Some elements of the existing ruling class changed and adapted, and other elements did not. A new ruling class was formed, from the artisans and merchants, the ships captains, from within the guilds, from the existing aristocracy, from the burghers and officials of the towns. They became the bourgeoisie, the first capitalist class. This was never going to be straightforward. How could it be? And this all happened within conditions of intense and brutal warfare which flared up, destroyed, was dampened down and then blow up again. It was only at the beginning of the 1600s that Amsterdam and other towns within the Dutch Republic could grow in conditions of relative peace. But even that took two decades from the ‘Alteration’ of 1578. And in the process Antwerp was ruined for many years.

While I was stood in front of Peasant Wedding by Jan Bruegel the Younger, the woman standing next to me turned and asked me something in Dutch. ‘Sprek u Engels?” I inquired.

‘What do you see there?’ she asked.

We stood beside each other in silence.

‘No one looks happy. It is supposed to be a wedding. Look at the woman with tray of food. Look at the guests who seem to catch our eye. The king and queen have arrived, but it looks as if they are unwanted guests and they need the protection of the soldiers in the background’.

‘The people do not look poor’, she adds. ‘They look as if they are well off. Remember, they are supposed to be peasants. Those people look as if they are the poor – the ones standing under the trees’.

I promise her that if I ever visit Hoorn I will contact her. And she promises that she will show me the museum there, ‘which is right next door to my house’.

Amsterdam presents itself as a very cool city. I sit in the freezing cold outside a coffee shop and draw the building opposite. It is a popular street corner. Groups of people, couples, families, all gather there and I draw round them and through them. The coffee is just about finished, the rough sketch is just about done but there is a girl standing in the one gap left. She notices me and realises what’s going on. She smiles and stands back a pace. The window of the shop is revealed. It has two globes on display. Now the sketch can be completed.

I return early on Sunday morning, it’s a chance that the museum will be relatively quiet, which it is. This provides a chance to get lost within the world of Vermeer and Rembrandt and Frans Hals and many others.

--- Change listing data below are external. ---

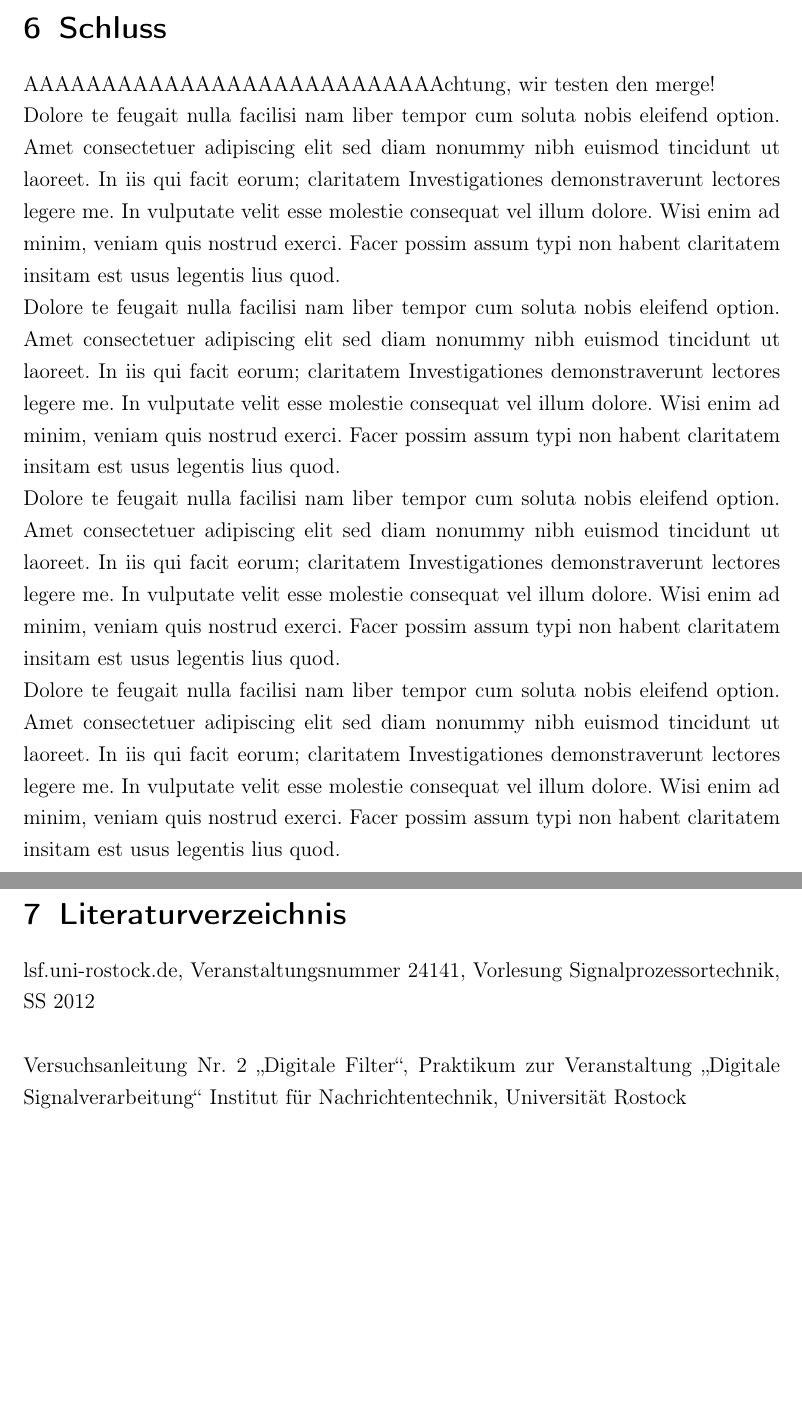
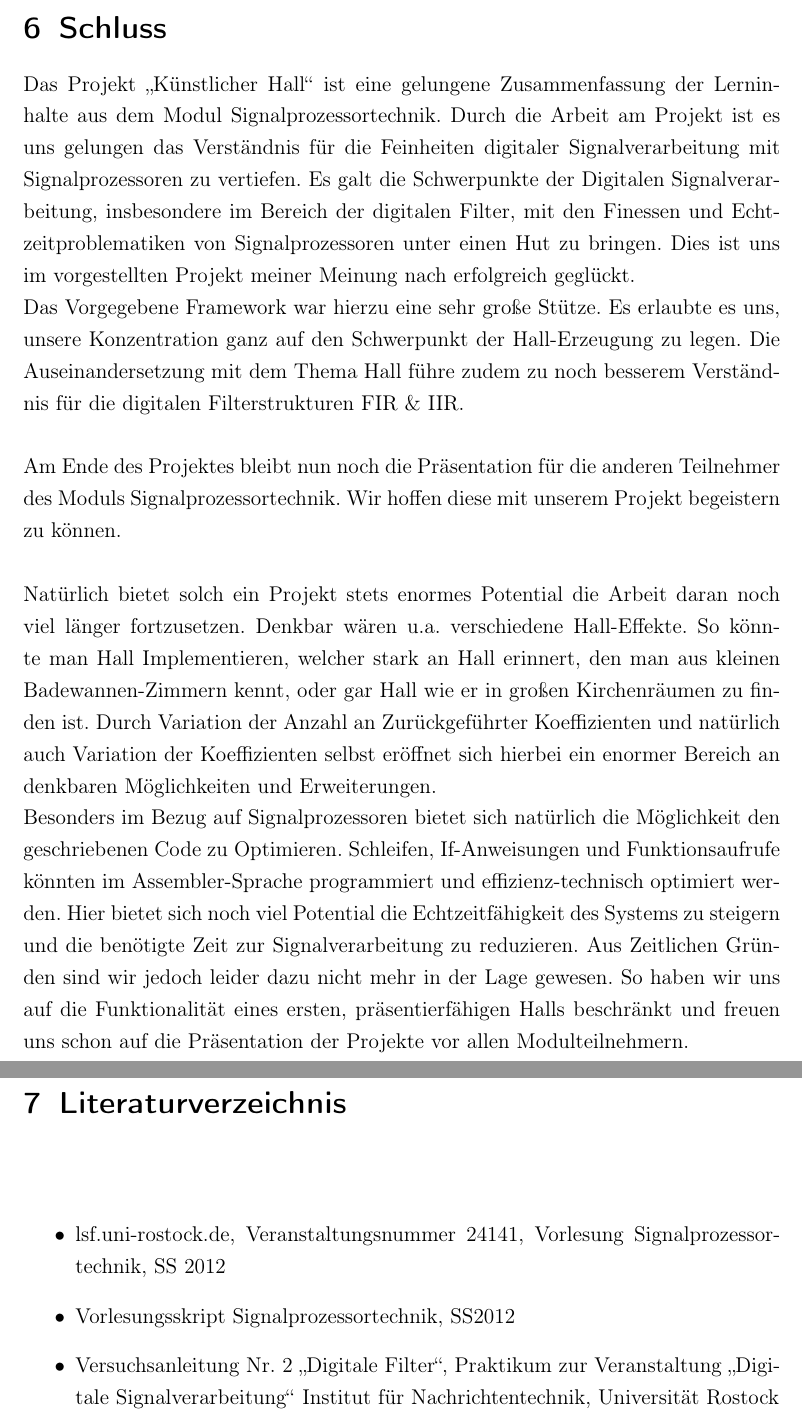
Before and after one commit to oeke/HallEffect, a LaTeX document (Hausarbeit/hausarbeit.tex): two parts of pages 17 and 18 of 18, joined at a grey line, cut so that both start at the same text, the shorter picture padded with empty space. Compiled offline with pdfLaTeX.

Commit message:
Titelbild, Schlusskapitel und Formatierung
Titelbild hinzugefügt,
Schlusskapiter verfasst,
Formationsfehler in Teilüberschriften beseitzigt,
Literaturverzeichnis formatiert

```diff
--- a/Hausarbeit/hausarbeit.tex
+++ b/Hausarbeit/hausarbeit.tex
@@ -469,26 +469,33 @@ void Process_A(void)
 \end{lstlisting}
 
 \section{Schluss}
-AAAAAAAAAAAAAAAAAAAAAAAAAAAchtung, wir testen den merge!
+Das Projekt "`Künstlicher Hall"' ist eine gelungene Zusammenfassung der Lerninhalte aus dem Modul Signalprozessortechnik.
+Durch die Arbeit am Projekt ist es uns gelungen das Verständnis für die Feinheiten digitaler Signalverarbeitung mit Signalprozessoren zu vertiefen. Es galt die Schwerpunkte der Digitalen Signalverarbeitung, insbesondere im Bereich der digitalen Filter, mit den Finessen und Echtzeitproblematiken von Signalprozessoren unter einen Hut zu bringen. Dies ist uns im vorgestellten Projekt meiner Meinung nach erfolgreich geglückt.
 
+Das Vorgegebene Framework war hierzu eine sehr große Stütze. Es erlaubte es uns, unsere Konzentration ganz auf den Schwerpunkt der Hall-Erzeugung zu legen. Die Auseinandersetzung mit dem Thema Hall führe zudem zu noch besserem Verständnis für die digitalen Filterstrukturen FIR \& IIR.
+\\
 
-Dolore te feugait nulla facilisi nam liber tempor cum soluta nobis eleifend option. Amet consectetuer adipiscing elit sed diam nonummy nibh euismod tincidunt ut laoreet. In iis qui facit eorum; claritatem Investigationes demonstraverunt lectores legere me. In vulputate velit esse molestie consequat vel illum dolore. Wisi enim ad minim, veniam quis nostrud exerci. Facer possim assum typi non habent claritatem insitam est usus legentis lius quod.
+Am Ende des Projektes bleibt nun noch die Präsentation für die anderen Teilnehmer des Moduls Signalprozessortechnik. Wir hoffen diese mit unserem Projekt begeistern zu können.
+\\
 
-Dolore te feugait nulla facilisi nam liber tempor cum soluta nobis eleifend option. Amet consectetuer adipiscing elit sed diam nonummy nibh euismod tincidunt ut laoreet. In iis qui facit eorum; claritatem Investigationes demonstraverunt lectores legere me. In vulputate velit esse molestie consequat vel illum dolore. Wisi enim ad minim, veniam quis nostrud exerci. Facer possim assum typi non habent claritatem insitam est usus legentis lius quod.
+Natürlich bietet solch ein Projekt stets enormes Potential die Arbeit daran noch viel länger fortzusetzen. Denkbar wären u.a. verschiedene Hall-Effekte. So könnte man Hall Implementieren, welcher stark an Hall erinnert, den man aus kleinen Badewannen-Zimmern kennt, oder gar Hall wie er in großen Kirchenräumen zu finden ist. Durch Variation der Anzahl an Zurückgeführter Koeffizienten und natürlich auch Variation der Koeffizienten selbst eröffnet sich hierbei ein enormer Bereich an denkbaren Möglichkeiten und Erweiterungen.
 
-Dolore te feugait nulla facilisi nam liber tempor cum soluta nobis eleifend option. Amet consectetuer adipiscing elit sed diam nonummy nibh euismod tincidunt ut laoreet. In iis qui facit eorum; claritatem Investigationes demonstraverunt lectores legere me. In vulputate velit esse molestie consequat vel illum dolore. Wisi enim ad minim, veniam quis nostrud exerci. Facer possim assum typi non habent claritatem insitam est usus legentis lius quod.
-
-Dolore te feugait nulla facilisi nam liber tempor cum soluta nobis eleifend option. Amet consectetuer adipiscing elit sed diam nonummy nibh euismod tincidunt ut laoreet. In iis qui facit eorum; claritatem Investigationes demonstraverunt lectores legere me. In vulputate velit esse molestie consequat vel illum dolore. Wisi enim ad minim, veniam quis nostrud exerci. Facer possim assum typi non habent claritatem insitam est usus legentis lius quod.
+Besonders im Bezug auf Signalprozessoren bietet sich natürlich die Möglichkeit den geschriebenen Code zu Optimieren. Schleifen, If-Anweisungen und Funktionsaufrufe könnten im Assembler-Sprache programmiert und effizienz-technisch optimiert werden.
+Hier bietet sich noch viel Potential die Echtzeitfähigkeit des Systems zu steigern und die benötigte Zeit zur Signalverarbeitung zu reduzieren.
+Aus Zeitlichen Gründen sind wir jedoch leider dazu nicht mehr in der Lage gewesen. So haben wir uns auf die Funktionalität eines ersten, präsentierfähigen Halls beschränkt und freuen uns schon auf die Präsentation der Projekte vor allen Modulteilnehmern.
 
 %Beginn einer neuen Seite
 \clearpage
 
 \section{Literaturverzeichnis}
+\vspace{1.5cm}
+ %Eine einfache Liste
+ \begin{itemize}
+\item lsf.uni-rostock.de, Veranstaltungsnummer 24141, Vorlesung Signalprozessortechnik, SS 2012
+\item Vorlesungsskript Signalprozessortechnik, SS2012
+\item Versuchsanleitung Nr. 2 "`Digitale Filter"', Praktikum zur Veranstaltung "`Digitale Signalverarbeitung"' Institut für Nachrichtentechnik, Universität Rostock
+\end{itemize}
 
-lsf.uni-rostock.de, Veranstaltungsnummer 24141, Vorlesung Signalprozessortechnik, SS 2012
-\newline
-
-Versuchsanleitung Nr. 2 "`Digitale Filter"', Praktikum zur Veranstaltung "`Digitale Signalverarbeitung"' Institut für Nachrichtentechnik, Universität Rostock
 
 
 
```
Also changed, not shown: Hausarbeit/hausarbeit.tex (12 more changed lines).
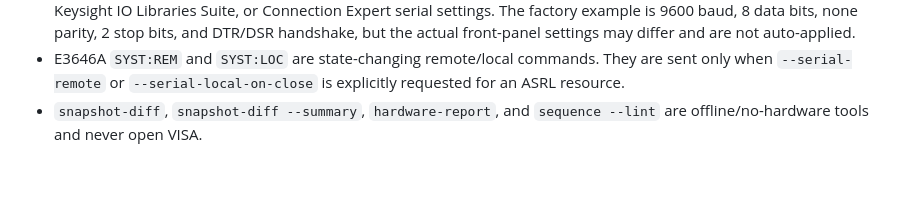
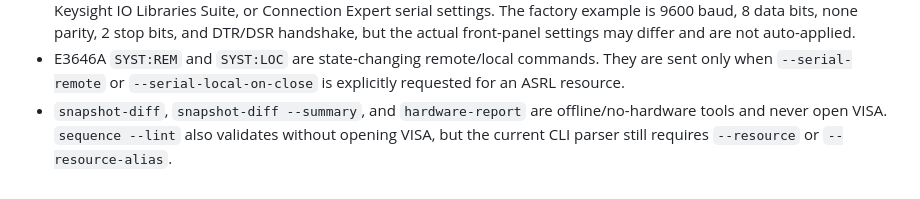
Before and after one commit to tom758258/powers-tool, a Markdown page: docs/core/supported-models.md, the part around the change. Rendered like a GitHub page.

Commit message:
Clarify sequence lint resource requirement

```diff
--- a/docs/core/supported-models.md
+++ b/docs/core/supported-models.md
@@ -82,5 +82,7 @@ command-level facts:
 - E3646A `SYST:REM` and `SYST:LOC` are state-changing remote/local commands.
   They are sent only when `--serial-remote` or `--serial-local-on-close` is
   explicitly requested for an ASRL resource.
-- `snapshot-diff`, `snapshot-diff --summary`, `hardware-report`, and
-  `sequence --lint` are offline/no-hardware tools and never open VISA.
+- `snapshot-diff`, `snapshot-diff --summary`, and `hardware-report` are
+  offline/no-hardware tools and never open VISA. `sequence --lint` also
+  validates without opening VISA, but the current CLI parser still requires
+  `--resource` or `--resource-alias`.
```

It is time to leave, back out again into the winter sun and cold of Amsterdam. Walk across the bridges of the Prinsen Gracht, Keizers Gracht, Heren Gracht and Singel and then up towards Amsterdam Centraal Station. I fall asleep between Rotterdam and Antwerp. From Lille onwards the sunset is accompanied by a large full moon. Somewhere over there, St Omer, the village of Ardres and to the north, by the coast, Gravelines. I need to cycle there again, but the weather must be warmer. The canals and dykes and watery fields are beginning to freeze. The winter feels as if it is only just beginning.